* _TASK DATA_
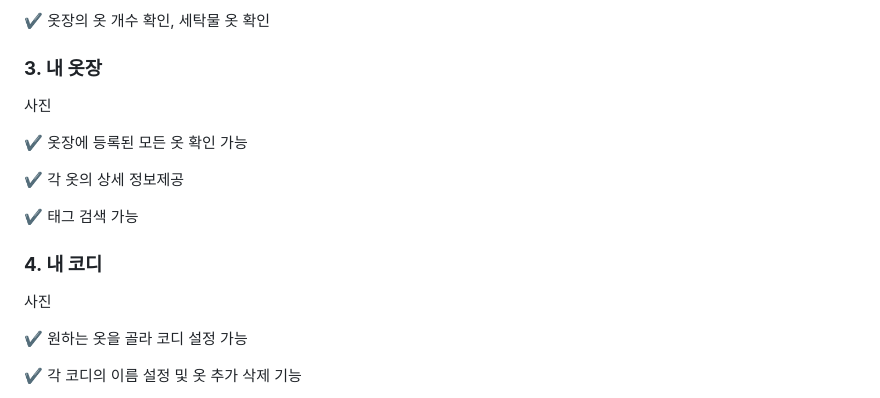
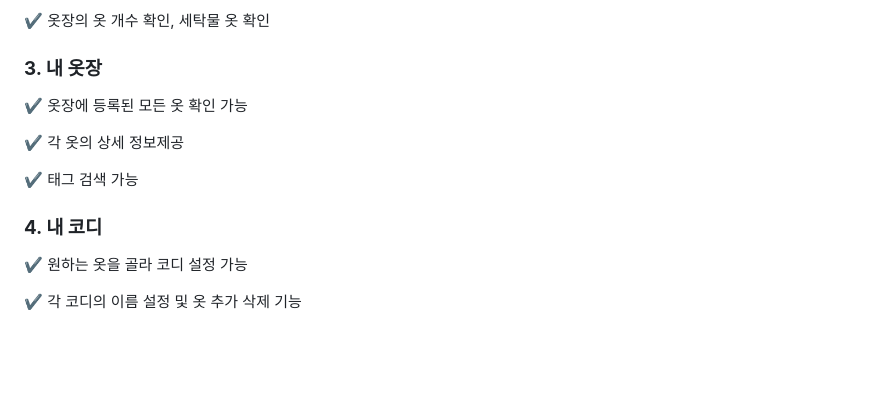
Before and after one commit to songjung-good/close-at-hand, a Markdown page: README.md, the part around the change printed below. Drawn GitHub-style; blank space fills up the shorter version.

```diff
--- a/README.md
+++ b/README.md
@@ -86,8 +86,6 @@
 
 ### **3. 내 옷장**
 
-사진
-
 ✔️ 옷장에 등록된 모든 옷 확인 가능
 
 ✔️ 각 옷의 상세 정보제공
@@ -95,8 +93,6 @@
 ✔️ 태그 검색 가능
 
 ### **4. 내 코디**
-
-사진
 
 ✔️ 원하는 옷을 골라 코디 설정 가능
 
```
Also changed, not shown: other parts of README.md (+4 -6 lines).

* _WHAT THIS TASK INVOLVES_
Where the data contains an image, skip the image and copy everything else exactly as it appears.

* _TASK RESULT_
Before and after one commit to songjung-good/close-at-hand, a Markdown page: README.md, the part around the change printed below. Drawn GitHub-style; blank space fills up the shorter version.

```diff
--- a/README.md
+++ b/README.md
@@ -86,8 +86,6 @@
 
 ### **3. 내 옷장**
 
-사진
-
 ✔️ 옷장에 등록된 모든 옷 확인 가능
 
 ✔️ 각 옷의 상세 정보제공
@@ -95,8 +93,6 @@
 ✔️ 태그 검색 가능
 
 ### **4. 내 코디**
-
-사진
 
 ✔️ 원하는 옷을 골라 코디 설정 가능
 
```
Also changed, not shown: other parts of README.md (+4 -6 lines).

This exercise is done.